“Oh, excuse me. Let me get that for you.”
Carefully manoeuvring past the laden-down old woman in the doorway, I squeezed my way past her colourful patchwork trolley and into the café, holding the door open for her as I did so. She looked up at me in surprise, her eyes trained uncertainly on the flowing leather trench coat and painted black nails. But I smiled at her as warmly as possible and eventually, she realised that I wasn’t going to mug her like she had assumed, probably thinking of the many stereotyped ‘youths’ she had seen collecting on the street corners outside the off license. Smiling her thanks with an exhaustion so often associated with Saturday morning shopping, the little old woman shuffled her way back out into the noisy street. I smiled as she turned the corner, but suddenly, I felt a dull twinge in my temple. A pit of icy cold dread formed in my stomach and I tensed. I hadn’t felt that twinge for three days now, but I knew exactly what it meant.
“Move it, you geriatric twat! Touch me again and I’ll put you in the fucking ground where you belong!”
I didn’t dare turn to look as I realised she was beside me, her lip curled into a disgusted snarl. Nobody looked up at the vile words, lost in their blissful little Saturday mind-sets. The hustle and bustle of the colourfully decorated café continued on, mothers laughing with their children, teenagers playfully throwing sachets of salt at one another and elderly gentleman watching the world pass by over the rim of their teacups. Seeing the cheerful scene of weekend living, I felt the pit in my stomach sink further down, my good mood fizzling out instantly.

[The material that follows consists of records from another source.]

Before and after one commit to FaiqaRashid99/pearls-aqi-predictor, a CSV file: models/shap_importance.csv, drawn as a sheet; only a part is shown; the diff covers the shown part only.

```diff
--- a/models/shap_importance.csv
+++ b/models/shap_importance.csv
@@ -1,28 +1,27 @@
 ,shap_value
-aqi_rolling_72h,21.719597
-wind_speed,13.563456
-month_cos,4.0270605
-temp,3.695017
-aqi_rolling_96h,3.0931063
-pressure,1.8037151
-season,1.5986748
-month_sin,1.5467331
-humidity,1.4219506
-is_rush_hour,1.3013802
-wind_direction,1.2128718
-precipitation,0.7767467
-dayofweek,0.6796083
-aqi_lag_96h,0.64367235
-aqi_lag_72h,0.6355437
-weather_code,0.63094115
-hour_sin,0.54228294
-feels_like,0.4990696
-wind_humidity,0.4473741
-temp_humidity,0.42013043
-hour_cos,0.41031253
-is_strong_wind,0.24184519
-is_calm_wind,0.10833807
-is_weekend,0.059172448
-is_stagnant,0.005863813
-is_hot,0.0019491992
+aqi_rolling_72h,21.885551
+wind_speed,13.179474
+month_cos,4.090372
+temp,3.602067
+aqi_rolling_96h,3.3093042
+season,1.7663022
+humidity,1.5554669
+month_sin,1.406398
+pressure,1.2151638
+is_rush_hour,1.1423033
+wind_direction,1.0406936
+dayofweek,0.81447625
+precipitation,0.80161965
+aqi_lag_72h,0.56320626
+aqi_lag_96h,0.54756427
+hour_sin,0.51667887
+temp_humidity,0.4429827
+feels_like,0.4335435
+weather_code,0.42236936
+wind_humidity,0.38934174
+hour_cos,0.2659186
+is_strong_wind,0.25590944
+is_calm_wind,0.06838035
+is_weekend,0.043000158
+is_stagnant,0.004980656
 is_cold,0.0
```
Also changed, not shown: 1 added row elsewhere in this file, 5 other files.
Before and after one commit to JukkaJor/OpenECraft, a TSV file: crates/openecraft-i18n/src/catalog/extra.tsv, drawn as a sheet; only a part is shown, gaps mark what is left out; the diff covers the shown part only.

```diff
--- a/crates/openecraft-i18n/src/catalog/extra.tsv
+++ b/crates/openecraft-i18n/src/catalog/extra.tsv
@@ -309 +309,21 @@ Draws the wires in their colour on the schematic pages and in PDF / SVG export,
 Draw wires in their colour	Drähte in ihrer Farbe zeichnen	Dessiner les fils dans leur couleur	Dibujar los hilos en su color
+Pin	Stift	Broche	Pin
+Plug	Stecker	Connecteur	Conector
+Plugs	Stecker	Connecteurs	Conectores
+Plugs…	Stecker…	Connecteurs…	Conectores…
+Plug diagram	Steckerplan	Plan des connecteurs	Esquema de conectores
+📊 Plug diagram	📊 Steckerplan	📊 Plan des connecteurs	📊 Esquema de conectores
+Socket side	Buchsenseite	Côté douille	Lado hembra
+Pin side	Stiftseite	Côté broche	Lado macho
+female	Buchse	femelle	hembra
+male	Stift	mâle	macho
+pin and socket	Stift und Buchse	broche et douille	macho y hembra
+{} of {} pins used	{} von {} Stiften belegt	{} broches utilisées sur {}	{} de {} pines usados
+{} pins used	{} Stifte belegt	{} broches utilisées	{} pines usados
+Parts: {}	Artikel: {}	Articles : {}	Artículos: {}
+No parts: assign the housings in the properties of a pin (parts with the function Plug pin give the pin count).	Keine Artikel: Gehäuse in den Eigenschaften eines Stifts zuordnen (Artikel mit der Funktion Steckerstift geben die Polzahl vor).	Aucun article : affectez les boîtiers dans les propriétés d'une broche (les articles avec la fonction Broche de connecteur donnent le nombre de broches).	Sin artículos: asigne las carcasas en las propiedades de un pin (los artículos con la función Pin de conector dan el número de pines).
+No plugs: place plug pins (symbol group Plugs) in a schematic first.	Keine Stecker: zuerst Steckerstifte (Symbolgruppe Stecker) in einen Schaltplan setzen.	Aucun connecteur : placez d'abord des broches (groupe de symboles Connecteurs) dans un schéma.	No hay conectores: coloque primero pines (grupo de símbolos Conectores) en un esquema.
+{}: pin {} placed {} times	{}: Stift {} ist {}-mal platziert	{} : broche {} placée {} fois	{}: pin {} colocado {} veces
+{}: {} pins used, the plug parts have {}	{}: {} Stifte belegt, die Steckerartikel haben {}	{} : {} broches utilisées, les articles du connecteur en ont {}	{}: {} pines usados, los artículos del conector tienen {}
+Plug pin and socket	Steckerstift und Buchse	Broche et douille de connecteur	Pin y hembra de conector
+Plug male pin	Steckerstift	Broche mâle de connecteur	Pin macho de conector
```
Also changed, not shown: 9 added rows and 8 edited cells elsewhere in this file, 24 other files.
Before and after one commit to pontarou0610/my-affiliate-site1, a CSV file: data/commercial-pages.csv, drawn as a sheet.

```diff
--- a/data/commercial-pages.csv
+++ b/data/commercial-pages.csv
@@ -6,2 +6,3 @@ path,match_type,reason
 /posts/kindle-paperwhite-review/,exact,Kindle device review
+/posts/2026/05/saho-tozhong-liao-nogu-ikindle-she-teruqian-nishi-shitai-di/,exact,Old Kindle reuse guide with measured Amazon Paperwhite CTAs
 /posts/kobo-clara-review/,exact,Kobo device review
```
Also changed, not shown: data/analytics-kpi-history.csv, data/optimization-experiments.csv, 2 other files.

“Gen.” I murmured, not even daring to look at her. “I…I thought you left.”
I didn't even know why I bothered to hope. Scoffing as if I were nothing more than a pesky street urchin, she patted my cheek condescendingly with her palm. She wasn’t gentle.
“Sis!” she scolded. “Gene-sis! None of this ‘Gen’ bullshit, moron! Do I look like some conformist asshole?”
She didn’t. She looked like what she was; a nightmare. Genesis continued on, sneering at me as if I was nothing more than a lowly beetle.
“And as for asking me to leave, fucking save it! I’ll go wherever I want and there’s jack-shit you can do about it! Who’s gonna make me go, huh? The police?”
Crossing her arms over her chest, she let out a piercing bark of a laugh – the cackle of a madwoman. I didn’t reply, lowering my gaze to the scuffed floor tiles. She knew I couldn’t make her leave, nor anyone else and she reminded me of it often. Seeing my discomfort at her presence, she smiled with a row of wicked teeth. It was a smile I saw often; cruel and malicious, dirtied with every one of her poisonous, vile words.
“Didn’t think so.” She jeered. “Now stop standing there like a fucking window-licker! You want people to know how much of a freak you are?”
I was aware then that a couple of people were staring at me and for the longest second, I hesitated. My stomach was rumbling loudly, but with Genesis here, I knew that being around large groups of people could cause potential problems.
'Maybe it won't be like last time.' I told myself. Just ignore her. Maybe she'll go away.
It was a futile hope, but I had to try. Finally, hunger won over common sense and I moved towards the counter where a nervous looking young man in a burgundy apron and cap was struggling with the coffee machine. He looked naïve enough for me to guess he was new to the job and he was so wrapped up in caffeine-related uncertainty that he didn’t notice me waiting. I heard the clink of metal behind me as Genesis followed after me, pulling herself up to sit on the counter and leaf through the condiment sachets. Trying to ignore the look in her eyes, I lowered my gaze, wishing that she would just leave me alone. Sat atop the counter like a crow around carrion, she stared at the young man’s back vehemently, her impatience quickly turning to spitting anger. I knew what she was going to do even before she did it.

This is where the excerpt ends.